By Andy Jury, CEO of Mukuru
The numbers around the worldwide flow of formal remittances are remarkable. Stakeholders rely on these numbers to inform policies and decision making. Their aim; to create an environment for cross-border payments that is safe, stable and efficient. But to see the full face of remittances, we must look at the impact on the social welfare of diaspora receivers and givers.
Remittance is more than a good news story
The social impact on individuals who send and receive remittances is typically a good news story, but it is also becoming an increasingly important measurement as we navigate our way through the COVID-19 crisis.
Following 2019’s record $554 billion flow of formal remittance to low and middle-income countries (LMICs), the World Bank expects a 20 percent decline in 2020 as a result of the coronavirus pandemic. While a recovery of 5.6 percent is tentatively forecast for 2021, direct foreign investment to LMICs is expected to fall by as much as 35 percent . (1)
This will likely affect the remittance market in three key ways:
A significant fall in direct foreign investment will see cross-border remittances becoming an increasingly vital source of external funding for LMICs.
Its impact on the social wellbeing of receivers will serve as an important real-picture indicator and measurement for the non-profit sector, as well as governments and regional regulators when setting policies and development goals.
Demand for financial services that deliver convenience to customers while also reducing transfer time and lowering remittance costs, will see digital money transfer companies drawing on the latest Fintech developments, making increasing use of collaborations and instituting robust compliance frameworks.
Measuring the impact of remittance on social wellbeing

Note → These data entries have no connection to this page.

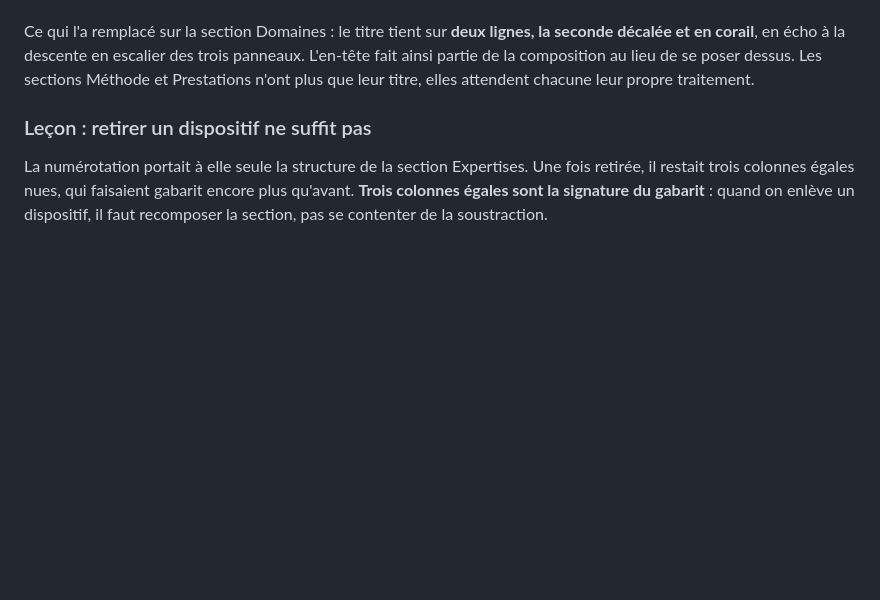
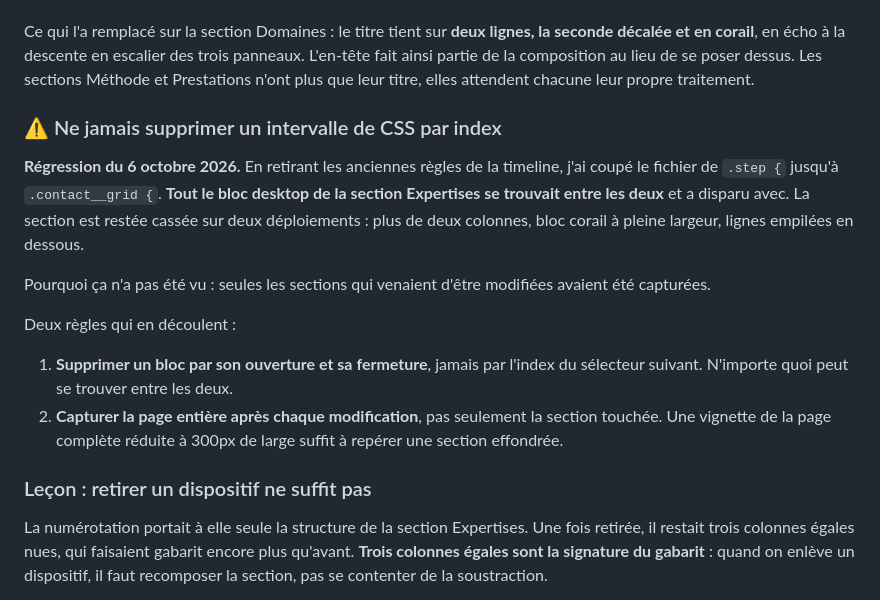
Before and after one commit to Jorenzo24/hbr-conseil.com, a Markdown page: .claude/CLAUDE.md, the part around the change. Drawn GitHub-style; blank space fills up the shorter version.

Commit message:
Consigne la regression du bloc CSS supprime par intervalle

```diff
--- a/.claude/CLAUDE.md
+++ b/.claude/CLAUDE.md
@@ -172,6 +172,23 @@ Ce qui l'a remplacé sur la section Domaines : le titre tient sur **deux lignes,
 décalée et en corail**, en écho à la descente en escalier des trois panneaux. L'en-tête fait
 ainsi partie de la composition au lieu de se poser dessus. Les sections Méthode et Prestations
 n'ont plus que leur titre, elles attendent chacune leur propre traitement.
+
+### ⚠️ Ne jamais supprimer un intervalle de CSS par index
+
+**Régression du 6 octobre 2026.** En retirant les anciennes règles de la timeline, j'ai coupé le
+fichier de `.step {` jusqu'à `.contact__grid {`. **Tout le bloc desktop de la section Expertises
+se trouvait entre les deux** et a disparu avec. La section est restée cassée sur deux
+déploiements : plus de deux colonnes, bloc corail à pleine largeur, lignes empilées en dessous.
+
+Pourquoi ça n'a pas été vu : seules les sections qui venaient d'être modifiées avaient été
+capturées.
+
+Deux règles qui en découlent :
+
+1. **Supprimer un bloc par son ouverture et sa fermeture**, jamais par l'index du sélecteur
+   suivant. N'importe quoi peut se trouver entre les deux.
+2. **Capturer la page entière après chaque modification**, pas seulement la section touchée. Une
+   vignette de la page complète réduite à 300px de large suffit à repérer une section effondrée.
 
 ### Leçon : retirer un dispositif ne suffit pas
 
```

Researching the numbers around formal remittance payments is always going to be easier than measuring its social impact on receivers, especially in more fragile and humanitarian settings. So what do we know?
Remittances reduce poverty and improve household resilience
While studies tell us that formal remittance is about four times larger than official development assistance , we can only guess at the true effect of remittance on poverty (2) alleviation while informal remittances remain unmeasured. If formal remittance impacts the lives of about one billion people, and informal remittance is estimated to be anywhere between 35 and 250 percent of formal remittances, the real-world impact of remittance on (3) poverty reduction is most likely staggering.
As the world reels from the effects of the coronavirus pandemic, and foreign investment in LMICs plummet along with workers wages, it’s hoped that stakeholders will set up a collaborative framework to ensure that those who rely on remittances are protected against its impact.
In the meantime, remittance service providers can capture data that indicates how customers are impacted by the pandemic, and develop targeted responses. This could include bringing new products to market that allow customers to send remittances to money accounts or e-wallets instead of cash pick-ups, or building an e-KYC app to help digitally onboard customers.